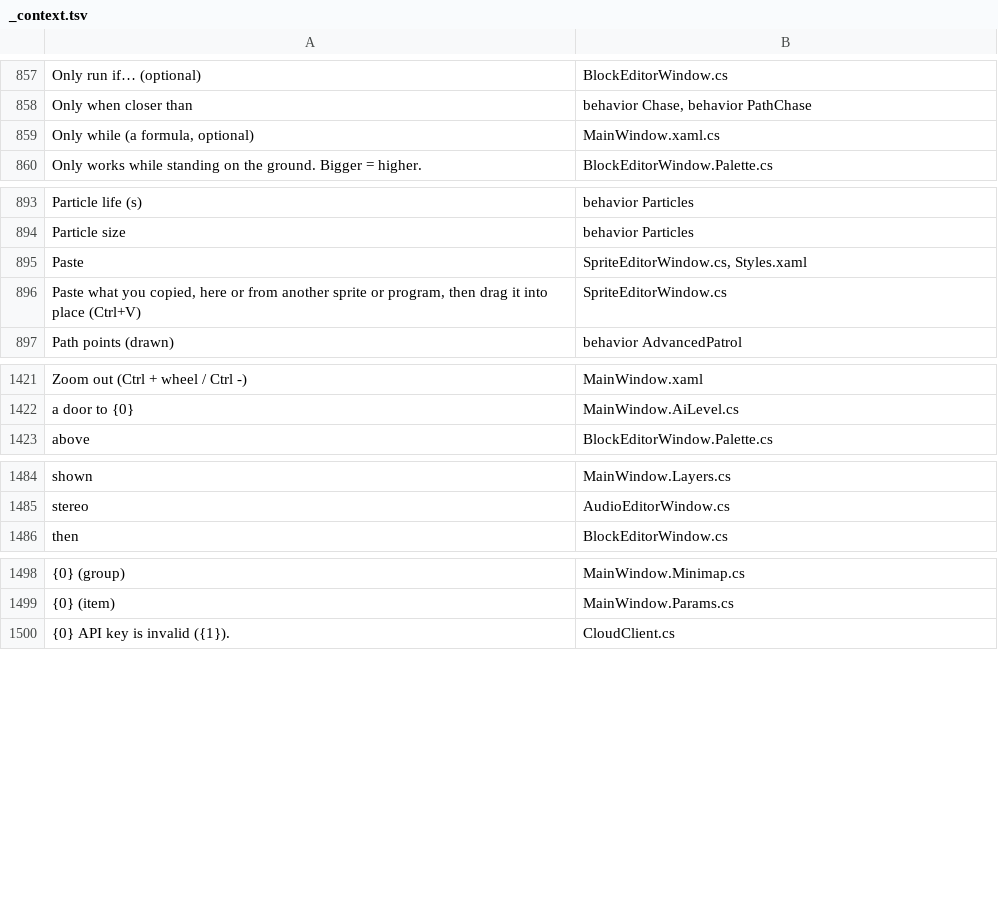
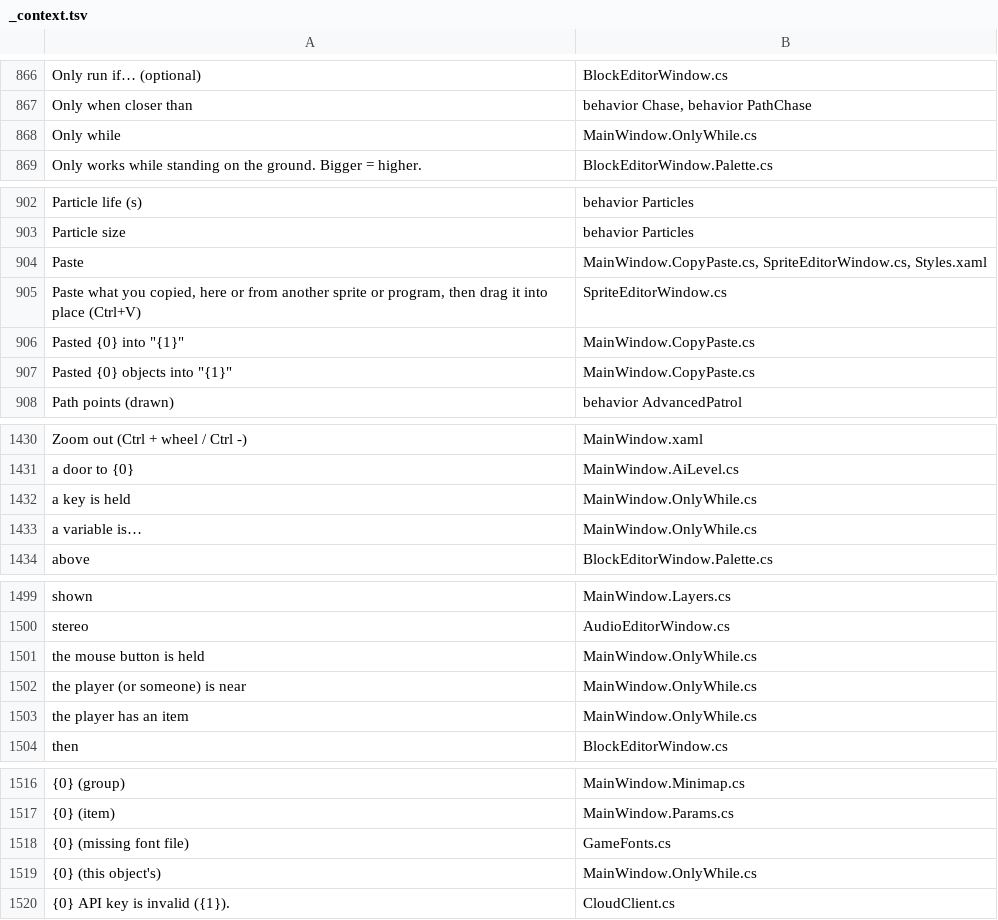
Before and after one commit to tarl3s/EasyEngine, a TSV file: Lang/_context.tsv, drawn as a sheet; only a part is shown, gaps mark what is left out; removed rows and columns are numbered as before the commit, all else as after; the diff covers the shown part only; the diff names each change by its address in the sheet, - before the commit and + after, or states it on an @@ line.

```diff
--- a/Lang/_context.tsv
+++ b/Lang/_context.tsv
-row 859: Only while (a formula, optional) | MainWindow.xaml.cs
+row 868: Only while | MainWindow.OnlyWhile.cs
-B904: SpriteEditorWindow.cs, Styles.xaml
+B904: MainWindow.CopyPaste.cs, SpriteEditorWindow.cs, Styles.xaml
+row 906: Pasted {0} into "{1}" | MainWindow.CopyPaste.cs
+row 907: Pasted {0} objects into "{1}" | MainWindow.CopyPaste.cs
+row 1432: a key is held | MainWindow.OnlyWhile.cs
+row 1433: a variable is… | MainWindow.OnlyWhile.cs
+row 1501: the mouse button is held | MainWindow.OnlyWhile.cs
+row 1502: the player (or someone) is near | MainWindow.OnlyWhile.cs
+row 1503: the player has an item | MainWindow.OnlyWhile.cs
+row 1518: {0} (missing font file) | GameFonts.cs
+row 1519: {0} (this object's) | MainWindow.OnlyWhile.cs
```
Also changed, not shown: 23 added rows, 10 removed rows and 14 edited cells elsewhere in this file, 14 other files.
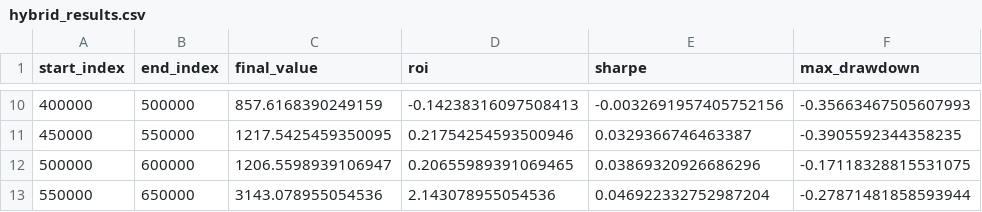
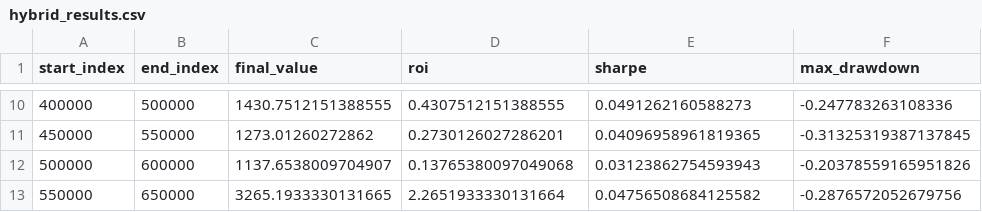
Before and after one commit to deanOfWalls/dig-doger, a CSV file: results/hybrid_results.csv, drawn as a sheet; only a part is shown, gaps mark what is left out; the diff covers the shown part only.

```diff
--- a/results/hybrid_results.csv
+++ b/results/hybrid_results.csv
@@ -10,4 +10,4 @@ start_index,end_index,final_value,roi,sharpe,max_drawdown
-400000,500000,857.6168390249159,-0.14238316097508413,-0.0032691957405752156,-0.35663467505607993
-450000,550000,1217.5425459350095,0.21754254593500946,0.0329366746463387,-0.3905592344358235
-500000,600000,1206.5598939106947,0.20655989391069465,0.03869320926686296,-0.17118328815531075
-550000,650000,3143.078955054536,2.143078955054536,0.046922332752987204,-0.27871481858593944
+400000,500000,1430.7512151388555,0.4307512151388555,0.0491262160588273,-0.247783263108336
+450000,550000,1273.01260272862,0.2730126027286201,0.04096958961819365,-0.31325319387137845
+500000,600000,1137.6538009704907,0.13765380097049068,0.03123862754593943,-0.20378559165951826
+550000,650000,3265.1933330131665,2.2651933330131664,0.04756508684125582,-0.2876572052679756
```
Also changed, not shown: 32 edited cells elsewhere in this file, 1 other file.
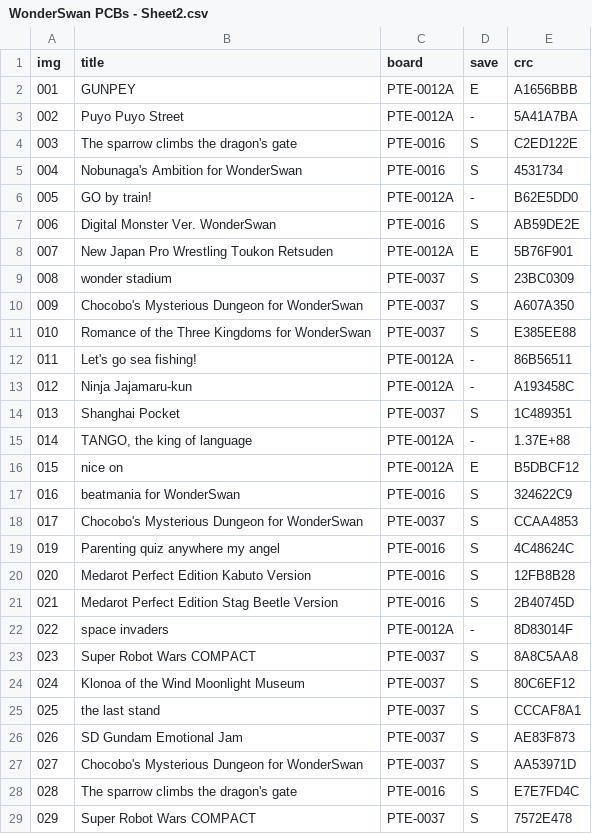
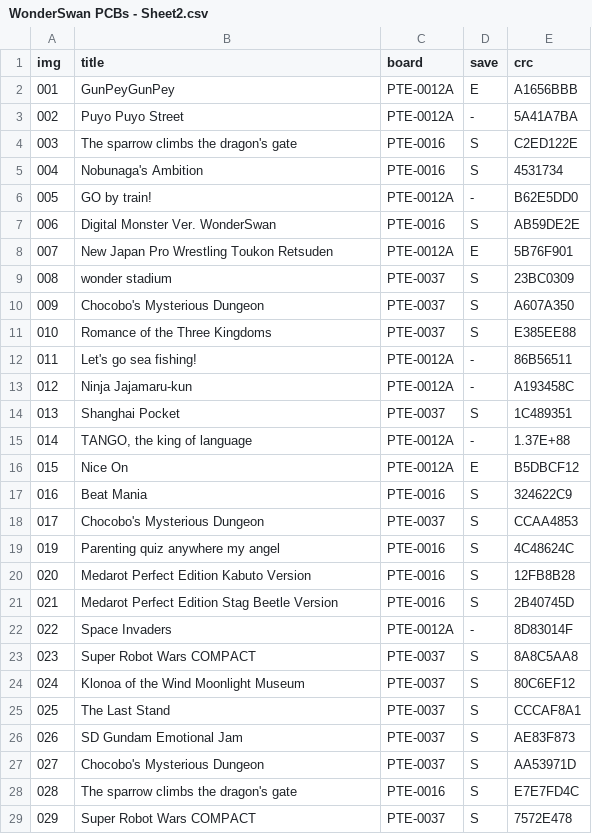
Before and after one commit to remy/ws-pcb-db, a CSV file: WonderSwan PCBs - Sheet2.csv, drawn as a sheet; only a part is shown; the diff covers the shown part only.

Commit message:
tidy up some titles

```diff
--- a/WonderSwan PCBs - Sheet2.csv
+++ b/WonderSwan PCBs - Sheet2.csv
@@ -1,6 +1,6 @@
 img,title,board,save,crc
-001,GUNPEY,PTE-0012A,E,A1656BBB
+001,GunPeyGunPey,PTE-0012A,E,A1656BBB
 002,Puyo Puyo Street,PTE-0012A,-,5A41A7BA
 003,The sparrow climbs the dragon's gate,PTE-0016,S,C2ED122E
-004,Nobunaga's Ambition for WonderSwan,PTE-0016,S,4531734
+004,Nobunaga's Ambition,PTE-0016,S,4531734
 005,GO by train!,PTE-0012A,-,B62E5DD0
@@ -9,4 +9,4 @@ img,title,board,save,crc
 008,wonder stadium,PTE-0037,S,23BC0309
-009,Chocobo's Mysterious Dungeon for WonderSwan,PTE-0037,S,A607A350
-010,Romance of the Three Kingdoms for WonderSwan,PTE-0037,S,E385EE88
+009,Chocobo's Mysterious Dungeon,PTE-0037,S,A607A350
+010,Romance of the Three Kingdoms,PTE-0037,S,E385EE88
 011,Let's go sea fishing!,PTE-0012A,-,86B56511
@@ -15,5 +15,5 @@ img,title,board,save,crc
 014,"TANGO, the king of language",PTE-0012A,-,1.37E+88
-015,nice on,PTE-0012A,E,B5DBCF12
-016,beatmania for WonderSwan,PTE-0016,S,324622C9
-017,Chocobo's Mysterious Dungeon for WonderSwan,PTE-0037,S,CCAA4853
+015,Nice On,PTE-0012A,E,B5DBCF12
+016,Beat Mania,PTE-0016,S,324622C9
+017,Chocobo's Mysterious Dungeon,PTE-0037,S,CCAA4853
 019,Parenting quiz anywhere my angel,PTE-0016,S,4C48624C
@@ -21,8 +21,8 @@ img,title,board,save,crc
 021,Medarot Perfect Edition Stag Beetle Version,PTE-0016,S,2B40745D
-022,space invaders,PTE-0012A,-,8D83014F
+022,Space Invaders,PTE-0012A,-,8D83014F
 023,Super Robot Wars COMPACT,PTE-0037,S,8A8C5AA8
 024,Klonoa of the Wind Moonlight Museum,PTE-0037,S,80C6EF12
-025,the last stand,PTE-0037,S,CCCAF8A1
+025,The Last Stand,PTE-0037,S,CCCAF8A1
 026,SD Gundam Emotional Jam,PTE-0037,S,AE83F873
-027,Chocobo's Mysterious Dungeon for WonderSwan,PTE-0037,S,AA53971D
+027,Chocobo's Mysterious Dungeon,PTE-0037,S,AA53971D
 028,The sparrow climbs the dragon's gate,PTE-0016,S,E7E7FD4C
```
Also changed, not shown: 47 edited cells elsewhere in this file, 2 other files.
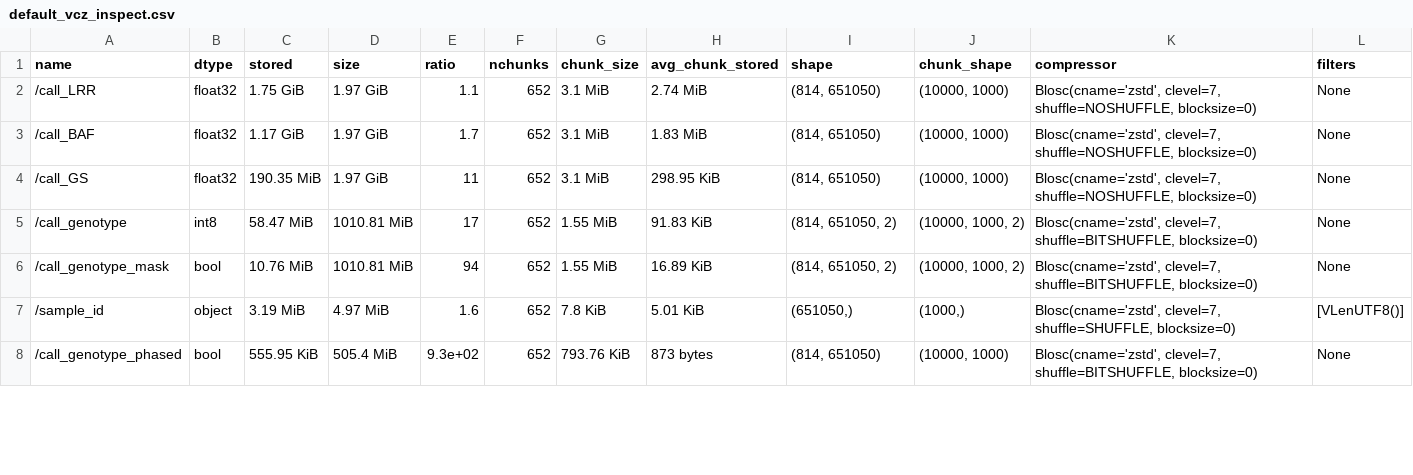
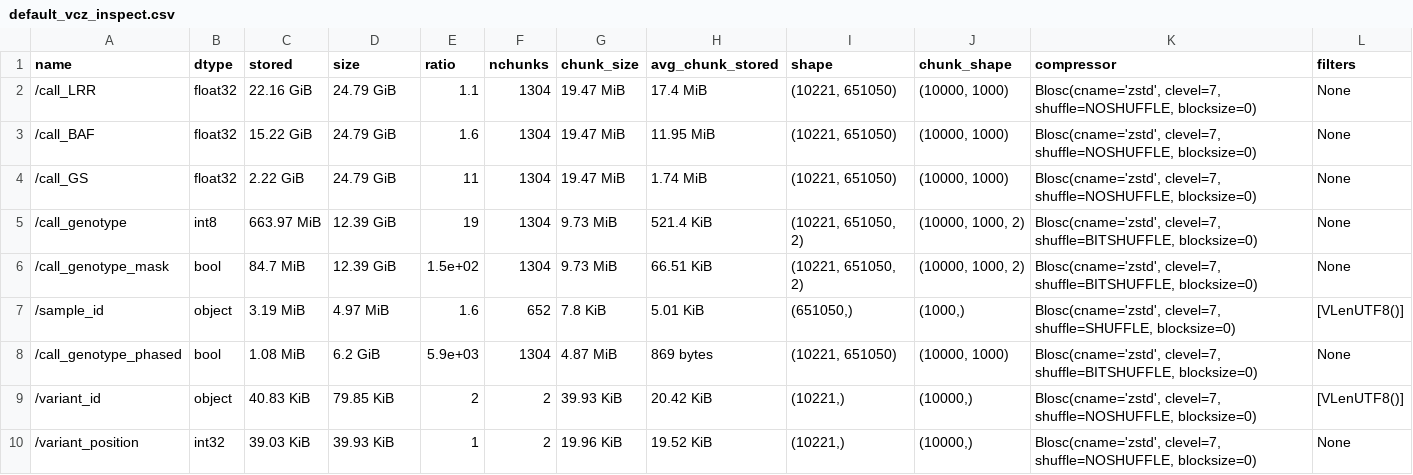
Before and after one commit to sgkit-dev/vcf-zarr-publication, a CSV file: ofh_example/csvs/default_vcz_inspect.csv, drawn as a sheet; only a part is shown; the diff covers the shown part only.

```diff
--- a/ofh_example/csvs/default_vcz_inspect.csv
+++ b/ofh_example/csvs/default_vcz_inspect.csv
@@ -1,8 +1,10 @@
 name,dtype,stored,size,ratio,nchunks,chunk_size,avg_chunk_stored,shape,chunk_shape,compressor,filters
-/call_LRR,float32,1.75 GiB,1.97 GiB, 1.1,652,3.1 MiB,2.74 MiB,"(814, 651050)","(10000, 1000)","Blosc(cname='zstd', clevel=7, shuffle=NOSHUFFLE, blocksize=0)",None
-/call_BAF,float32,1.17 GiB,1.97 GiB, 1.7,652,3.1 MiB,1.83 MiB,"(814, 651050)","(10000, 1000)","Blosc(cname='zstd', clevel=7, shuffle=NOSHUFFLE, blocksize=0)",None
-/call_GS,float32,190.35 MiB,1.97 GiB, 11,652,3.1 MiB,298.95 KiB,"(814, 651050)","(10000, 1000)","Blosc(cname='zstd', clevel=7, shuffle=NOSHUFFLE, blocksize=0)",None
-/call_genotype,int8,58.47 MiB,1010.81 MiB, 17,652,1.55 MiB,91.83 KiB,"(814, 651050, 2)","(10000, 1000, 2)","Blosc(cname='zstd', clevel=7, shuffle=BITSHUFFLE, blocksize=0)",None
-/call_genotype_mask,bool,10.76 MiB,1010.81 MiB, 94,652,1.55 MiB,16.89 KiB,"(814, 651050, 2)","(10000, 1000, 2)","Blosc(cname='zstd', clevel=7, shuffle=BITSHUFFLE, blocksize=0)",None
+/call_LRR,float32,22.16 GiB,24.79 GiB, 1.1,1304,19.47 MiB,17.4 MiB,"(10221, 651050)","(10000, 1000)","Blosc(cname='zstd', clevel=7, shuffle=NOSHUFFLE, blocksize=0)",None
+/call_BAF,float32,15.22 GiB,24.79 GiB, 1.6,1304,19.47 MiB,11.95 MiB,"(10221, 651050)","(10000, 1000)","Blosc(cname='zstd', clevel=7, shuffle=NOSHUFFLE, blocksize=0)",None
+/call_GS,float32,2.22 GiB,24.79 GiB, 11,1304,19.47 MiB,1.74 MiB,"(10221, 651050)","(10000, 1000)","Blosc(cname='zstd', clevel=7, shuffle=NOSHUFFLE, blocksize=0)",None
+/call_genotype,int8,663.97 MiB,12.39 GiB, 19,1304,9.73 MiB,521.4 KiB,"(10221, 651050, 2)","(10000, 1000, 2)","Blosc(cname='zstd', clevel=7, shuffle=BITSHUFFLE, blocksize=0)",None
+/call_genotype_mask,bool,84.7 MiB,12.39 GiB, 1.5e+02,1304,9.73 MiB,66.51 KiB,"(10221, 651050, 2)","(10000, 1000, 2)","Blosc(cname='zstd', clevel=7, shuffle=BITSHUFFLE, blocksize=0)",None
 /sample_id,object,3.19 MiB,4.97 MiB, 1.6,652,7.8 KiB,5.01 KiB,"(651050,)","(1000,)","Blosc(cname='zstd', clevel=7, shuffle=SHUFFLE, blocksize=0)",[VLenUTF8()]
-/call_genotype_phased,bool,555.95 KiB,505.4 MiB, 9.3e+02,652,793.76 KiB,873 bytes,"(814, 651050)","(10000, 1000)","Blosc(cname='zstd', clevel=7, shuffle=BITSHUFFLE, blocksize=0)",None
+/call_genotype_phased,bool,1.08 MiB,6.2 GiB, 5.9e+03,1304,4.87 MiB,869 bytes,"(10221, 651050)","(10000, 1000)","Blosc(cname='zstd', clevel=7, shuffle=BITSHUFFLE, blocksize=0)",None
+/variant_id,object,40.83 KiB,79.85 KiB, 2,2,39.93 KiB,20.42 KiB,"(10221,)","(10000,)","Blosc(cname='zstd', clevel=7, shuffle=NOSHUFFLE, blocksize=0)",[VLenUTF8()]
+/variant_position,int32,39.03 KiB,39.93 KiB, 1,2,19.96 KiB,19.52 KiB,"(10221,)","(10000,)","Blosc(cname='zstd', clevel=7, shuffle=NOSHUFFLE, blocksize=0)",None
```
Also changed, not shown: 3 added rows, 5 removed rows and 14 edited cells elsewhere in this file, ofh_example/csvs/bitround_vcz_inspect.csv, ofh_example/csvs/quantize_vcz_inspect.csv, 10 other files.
________________
# What you will do:
From the records above, pick out and copy each line holding the word "WonderSwan".

# Solution for this exercise:
Before and after one commit to remy/ws-pcb-db, a CSV file: WonderSwan PCBs - Sheet2.csv, drawn as a sheet; only a part is shown; the diff covers the shown part only.
--- a/WonderSwan PCBs - Sheet2.csv
+++ b/WonderSwan PCBs - Sheet2.csv
-004,Nobunaga's Ambition for WonderSwan,PTE-0016,S,4531734
-009,Chocobo's Mysterious Dungeon for WonderSwan,PTE-0037,S,A607A350
-010,Romance of the Three Kingdoms for WonderSwan,PTE-0037,S,E385EE88
-016,beatmania for WonderSwan,PTE-0016,S,324622C9
-017,Chocobo's Mysterious Dungeon for WonderSwan,PTE-0037,S,CCAA4853
-027,Chocobo's Mysterious Dungeon for WonderSwan,PTE-0037,S,AA53971D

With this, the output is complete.